For an example of how much credit utilization matters, one personal finance writer’s credit score fell by 32 points when she went over 50% credit utilization.
If your credit utilization is higher than 20%, put as much of your extra cash as possible toward your credit card debt. Once you pay down those balances, you should see your credit score go up in one or two months.
The bottom line about building credit fast
When you’re working to fix your credit, it takes good behavior over time. However, lowering your utilization rate by paying down existing debt, getting a new credit card or requesting a credit line increase on an existing card can provide the quickest credit score boost.
Any late payments and debts sent to collection should be handled promptly — otherwise, they’ll just cause more pain once they hit your credit reports. It’s also wise to review your credit reports on a regular basis. in order to spot errors that might be dragging down your credit score.

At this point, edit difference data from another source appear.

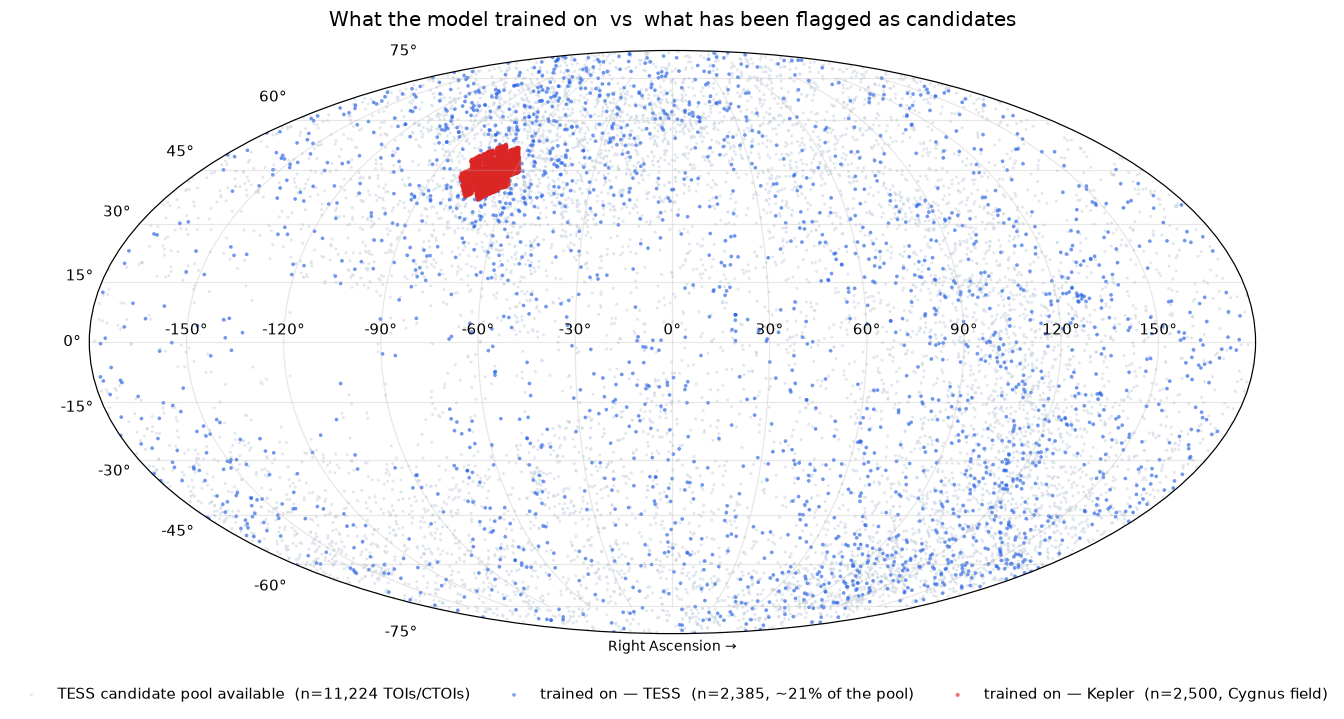
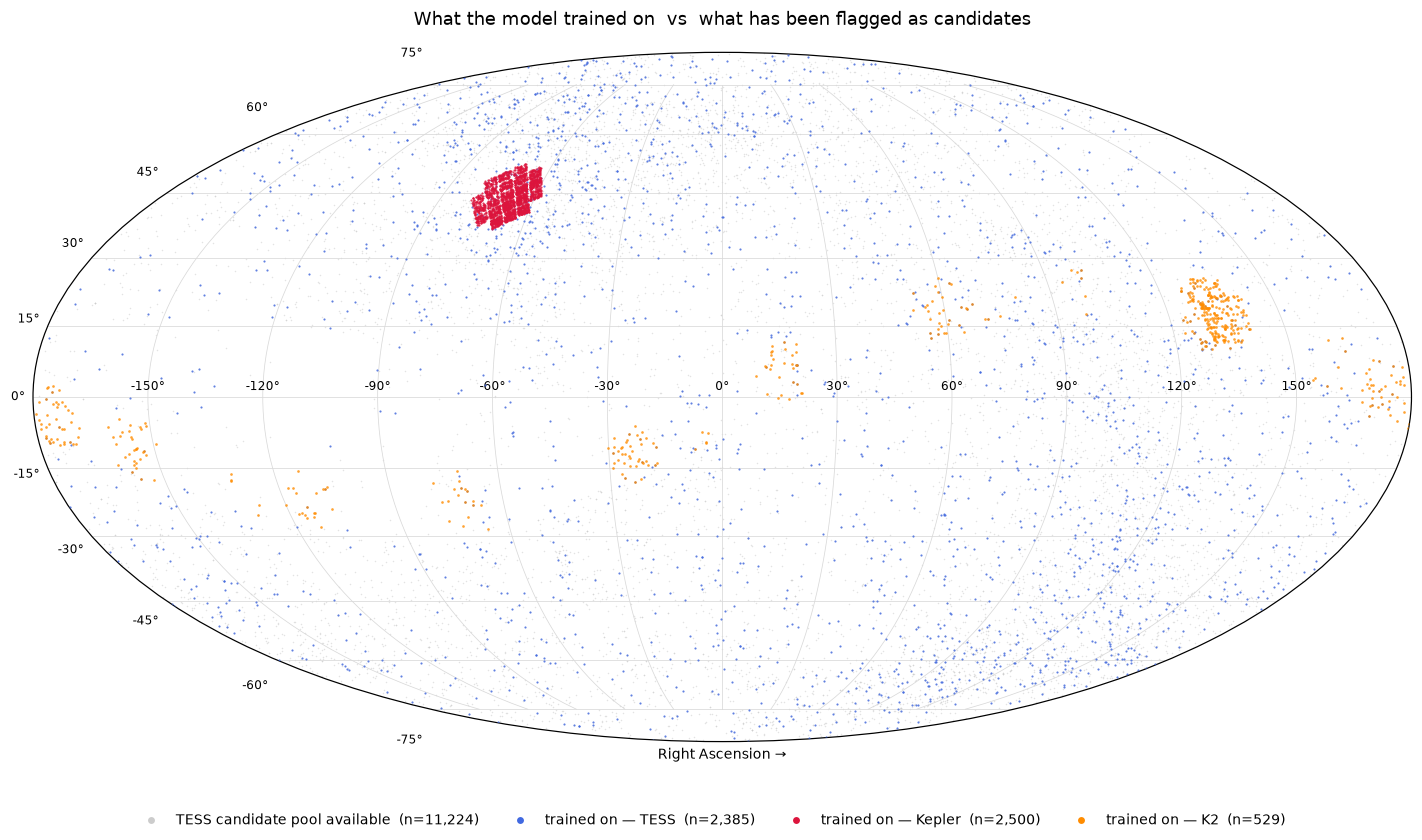
docs(provenance): K2 sky band + a reproducible figure generator
The sky/coverage figures were made ad hoc and had no generator in the repo,
so they still showed the two-mission build. plot_provenance.py regenerates
both from the live artefacts (positions from cached FITS RA_OBJ/DEC_OBJ), and
the K2 campaign fields now appear as the ecliptic band.

Counts refreshed to the current build (5,686 labelled: 2,656 TESS + 2,500
Kepler + 530 K2) and the source table gains k2pandc + the DR25 KOI table.

diff --git a/pipeline/scripts/plot_provenance.py b/pipeline/scripts/plot_provenance.py
@@ -1,0 +1,181 @@
+"""Regenerate the data-provenance sky figures from the live artefacts.
+
+Sky positions come from the RA_OBJ/DEC_OBJ keywords of each target's cached
+FITS file, so the figures only ever show targets actually downloaded.
+
+    python pipeline/scripts/plot_provenance.py
+"""
+
+from __future__ import annotations
+
+import json
+from pathlib import Path
+
+import matplotlib.pyplot as plt
+import numpy as np
+import pandas as pd
+from astropy.io import fits
+
+from exoplanet_hunter.utils import get_logger
+
+log = get_logger(__name__)
+
+REPO_ROOT = Path(__file__).resolve().parents[2]
+FIG_DIR = REPO_ROOT / "docs" / "figures"
+
+# mission -> (cache dir, filename prefix, colour, marker size)
+MISSIONS = {
+    "TESS": ("data/raw", "tic", "royalblue", 2.0),
+    "Kepler": ("data/raw_kepler", "kic", "crimson", 2.0),
+    "K2": ("data/raw", "epic", "darkorange", 3.0),
+}
+
+
+def _resolve_positions(catalog: pd.DataFrame) -> pd.DataFrame:
+    """Attach RA/Dec from the cached FITS headers; drop unresolved targets."""
+    ra, dec = [], []
+    for tid, mission in zip(catalog["tic_id"], catalog["mission"], strict=True):
+        sub, prefix, *_ = MISSIONS[mission]
+        path = REPO_ROOT / sub / f"{prefix}_{int(tid)}.fits"
+        try:
+            header = fits.getheader(path, 0)
+            ra.append(float(header["RA_OBJ"]))
+            dec.append(float(header["DEC_OBJ"]))
+        except (FileNotFoundError, KeyError, OSError, TypeError, ValueError):
+            ra.append(np.nan)
+            dec.append(np.nan)
+    out = catalog.assign(ra_deg=ra, dec_deg=dec).dropna(subset=["ra_deg", "dec_deg"])
+    log.info("[provenance] resolved %d/%d target positions", len(out), len(catalog))
+    return out
+
+
+def _mollweide(ax) -> None:
+    ax.grid(color="0.85", lw=0.5)
+    ax.set_xlabel("Right Ascension →", fontsize=9)
+    ax.tick_params(labelsize=8)
+
+
+def _radians(ra_deg, dec_deg):
+    # Mollweide wants longitude in [-pi, pi]; wrap RA about 0h so the map is
+    # centred on RA=0 (Kepler's Cygnus field then sits left of centre).
+    ra = np.asarray(ra_deg, dtype=float)
+    return np.radians(np.where(ra > 180.0, ra - 360.0, ra)), np.radians(np.asarray(dec_deg))
+
+
+def plot_sky_map(pos: pd.DataFrame, out: Path) -> None:
+    fig = plt.figure(figsize=(13, 7.6))
+    ax = fig.add_subplot(111, projection="mollweide")
+    _mollweide(ax)
+    handles = []
+    for mission, (_, _, colour, size) in MISSIONS.items():
+        sub = pos[pos["mission"] == mission]
+        if sub.empty:
+            continue
+        x, y = _radians(sub["ra_deg"], sub["dec_deg"])
+        ax.scatter(x, y, s=size, c=colour, alpha=0.75, linewidths=0, zorder=3)
+        handles.append((mission, len(sub), colour, size))
+
+    ax.set_title(
+        "Where the model has looked — training targets on the sky (equatorial, Mollweide)",
+        fontsize=12,
+        pad=18,
+    )
+    footprints = {
+        "TESS": "all-sky",
+        "Kepler": "one field in Cygnus",
+        "K2": "ecliptic plane",
+    }
+    fig.legend(
+        handles=[
+            plt.Line2D(
+                [],
+                [],
+                marker="o",
+                ls="",
+                color=c,
+                markersize=max(3.5, s),
+                label=f"{m}  (n={n:,}, {footprints[m]})",
+            )
+            for m, n, c, s in handles
+        ],
+        loc="lower center",
+        ncol=len(handles),
+        frameon=False,
+        fontsize=10,
+    )
+    fig.tight_layout(rect=(0, 0.05, 1, 1))
+    fig.savefig(out, dpi=110, bbox_inches="tight")
+    plt.close(fig)
+    log.info("[provenance] wrote %s", out)
+
+
+def plot_coverage_map(pos: pd.DataFrame, candidates: pd.DataFrame, out: Path) -> None:
+    fig = plt.figure(figsize=(13, 7.6))
+    ax = fig.add_subplot(111, projection="mollweide")
+    _mollweide(ax)
+
+    pool = candidates.dropna(subset=["ra_deg", "dec_deg"])
+    xp, yp = _radians(pool["ra_deg"], pool["dec_deg"])
+    ax.scatter(xp, yp, s=1.0, c="0.80", alpha=0.55, linewidths=0, zorder=1)
+
+    handles = [("TESS candidate pool available", len(pool), "0.80", 1.0)]
+    for mission, (_, _, colour, size) in MISSIONS.items():
+        sub = pos[pos["mission"] == mission]
+        if sub.empty:
+            continue
+        x, y = _radians(sub["ra_deg"], sub["dec_deg"])
+        ax.scatter(x, y, s=size, c=colour, alpha=0.8, linewidths=0, zorder=3)
+        handles.append((f"trained on — {mission}", len(sub), colour, size))
+
+    ax.set_title(
+        "What the model trained on  vs  what has been flagged as candidates",
+        fontsize=12,
+        pad=18,
+    )
+    fig.legend(
+        handles=[
+            plt.Line2D(
+                [],
+                [],
+                marker="o",
+                ls="",
+                color=c,
+                markersize=max(3.5, s),
+                label=f"{lbl}  (n={n:,})",
+            )
+            for lbl, n, c, s in handles
+        ],
+        loc="lower center",
+        ncol=len(handles),
+        frameon=False,
+        fontsize=9,
+    )
+    fig.tight_layout(rect=(0, 0.05, 1, 1))
+    fig.savefig(out, dpi=110, bbox_inches="tight")
+    plt.close(fig)
+    log.info("[provenance] wrote %s", out)
+
+
+def main() -> None:
+    catalog = pd.read_parquet(REPO_ROOT / "data" / "labels" / "labels.parquet")
+    candidates = pd.read_parquet(REPO_ROOT / "data" / "catalogue" / "candidates.parquet")
+    pos = _resolve_positions(catalog)
+
+    FIG_DIR.mkdir(parents=True, exist_ok=True)
+    plot_sky_map(pos, FIG_DIR / "sky_map.png")
+    plot_coverage_map(pos, candidates, FIG_DIR / "coverage_map.png")
+
+    counts = pos["mission"].value_counts().to_dict()
+    summary = {
+        "labelled_targets": len(catalog),
+        "resolved_positions": len(pos),
+        "by_mission_labelled": catalog["mission"].value_counts().to_dict(),
+        "by_mission_resolved": counts,
+        "candidate_pool": len(candidates),
+    }
+    log.info("[provenance] %s", json.dumps(summary))
+    print(json.dumps(summary, indent=2))
+
+
+if __name__ == "__main__":
+    main()

diff --git a/docs/data_provenance.md b/docs/data_provenance.md
@@ -7,9 +7,10 @@ actually been trained on versus everything that has been observed. It exists
 because "where did the training distribution come from?" is a first-order
 question for interpreting anything the model says.
 
-All figures are regenerated from the live artefacts; the sky positions are
-read straight from the `RA_OBJ`/`DEC_OBJ` keywords in each target's FITS
-header (4,885 of the 5,156 training targets resolved).
+All figures are regenerated from the live artefacts by
+`pipeline/scripts/plot_provenance.py`; the sky positions are read straight
+from the `RA_OBJ`/`DEC_OBJ` keywords in each target's FITS header (5,414 of
+the 5,686 training targets resolved).
 
 ## Sources of truth
 
@@ -22,6 +23,8 @@ source of truth for *labels*, queried over its TAP service
 | `ps` (Planetary Systems) | TESS-discovered **confirmed planets** (`disc_facility like '%TESS%'`) | positive labels |
 | `toi` (TESS Project Candidates) | every TOI with its **TFOPWG disposition** (`tfopwg_disp`: CP/KP/FP/PC) | pos / neg / held-out |
 | `cumulative` (Kepler Objects of Interest) | KOIs with `koi_disposition` (CONFIRMED / FALSE POSITIVE / CANDIDATE) | Kepler pos / neg |
+| `q1_q17_dr25_koi` (Kepler DR25 KOI) | `koi_score` — the Robovetter vote behind the retired certified-FP table | certifying Kepler negatives |
+| `k2pandc` (K2 Planets & Candidates) | EPIC-keyed dispositions (CONFIRMED / FALSE POSITIVE / REFUTED / CANDIDATE) | K2 pos / neg / held-out |
 
 **ExoFOP** (`exofop.ipac.caltech.edu/tess`) is a *secondary, enrichment*
 source, not the label authority (`data/exofop.py`): the TOI + **CTOI** CSVs
@@ -34,6 +37,8 @@ Raw light curves come from the mission archives, not either catalogue:
 - **Kepler** — long-cadence light curves pulled **directly from the STScI
   archive** (`archive.stsci.edu/pub/kepler/lightcurves`), with a MAST search
   fallback (`data/download.py`).
+- **K2** — EPIC-indexed campaign light curves from **MAST** (via `lightkurve`,
+  author `K2`), cached alongside TESS in `data/raw` as `epic_*.fits`.
 
 So the common shorthand "we only look at ExoFOP" is inverted: the labels are
 already anchored to the NASA Exoplanet Archive; ExoFOP only adds CTOIs and
@@ -43,7 +48,7 @@ follow-up columns on top.
 
 ![Training targets on the sky](figures/sky_map.png)
 
-The training set is two completely different observing strategies:
+The training set is three completely different observing strategies:
 
 - **Kepler (red, n=2,500)** — one fixed ~115 deg² field in **Cygnus–Lyra**,
   RA 280–302°, Dec +37–52°, centroid **(291.9°, +43.8°)**. Kepler stared here
@@ -51,6 +56,11 @@ The training set is two completely different observing strategies:
   cover only this keyhole.
 - **TESS (blue, n=2,385)** — **all-sky**, Dec −89° to +88°, every RA, from
   TESS's 27-day sector tiling.
+- **K2 (orange, n=529)** — the **ecliptic plane**, in discrete clumps: after
+  losing a second reaction wheel Kepler could only hold pointing along the
+  ecliptic, observing a chain of ~80-day campaign fields. Those campaigns are
+  the orange islands strung across the map, all within roughly ±30° of the
+  ecliptic — a footprint neither of the other two missions covers well.
 
 ## What we trained on vs what has been observed
 
@@ -67,9 +77,13 @@ transit candidates*, not a random sample of observed stars, so selection
 effects (bright-star bias, short-period bias, the confirmed/FP class balance)
 are baked in.
 
-Counts (this build): 5,156 labelled targets — **2,656 TESS + 2,500 Kepler**,
-roughly balanced planet-ish (2,565) vs false-positive (2,320). On disk the raw
-FITS cache is 2,391 TESS files (39 GB) + 4,542 Kepler files (42 GB).
+Counts (this build): 5,686 labelled targets — **2,656 TESS + 2,500 Kepler +
+530 K2**. On disk the raw FITS cache is 2,391 TESS + 529 K2 files in
+`data/raw`, plus 4,705 Kepler files in `data/raw_kepler`.
+
+The grey pool is TESS-only (TOIs/CTOIs from ExoFOP), so the Kepler and K2
+points sit outside it by construction — their held-out candidate pools live in
+`data/labels/candidates.parquet` instead (1,630 Kepler + 834 K2).
 
 ## What the raw data actually looks like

Knowing what actions to take that can help improve your credit score and being a responsible borrower can boost your chances of increasing your credit score by 100 points or even more.
So, Can Experian Boost Improve Your Credit Score?
Two thirds of people who sign up for Experian Boost see an increase in their score, and the average jump is 13 points, according to Griffin.
If your credit score is already at the higher end of the spectrum (mid-700s and above), any boost you see may be minimal. But for people with credit scores of 680 or lower, the average increase is 19 points.
“The people who see the most impact are people who have a short credit history, a thin credit profile made up of fewer than five accounts, or scores below about 680,” Griffin says. “So if you’re just starting out or you’ve had some credit issues in the past but you’re moving in the right direction, that’s who is benefiting the most.”
If you don’t see any benefits to your score initially, it is possible that Boost will help over time through a sustained positive payment history. Still, you can choose to remove Experian Boost from your credit report at any time with no negative repercussions; your Experian credit score will simply revert to what it was before.
How quickly can you improve your FICO score?
If all you need is error correction, you may see your FICO increase in a matter of days. However, there is no guarantee that correcting errors will make your score go up.
Paying down significant amounts of debt — say, dropping your credit utilization rate from 80% to 20% — can also bump your score up rapidly.
But if your credit report is littered with late payments collections or other serious problems, Gardner says it can take “up to 12 months to raise your score.” You must first demonstrate a consistent payment history.
About the Author
Lyle Daly Lyle is a writer specializing in credit cards, travel rewards programs, and banking. His work has also appeared on MSN Money, USA Today, and Yahoo! Finance.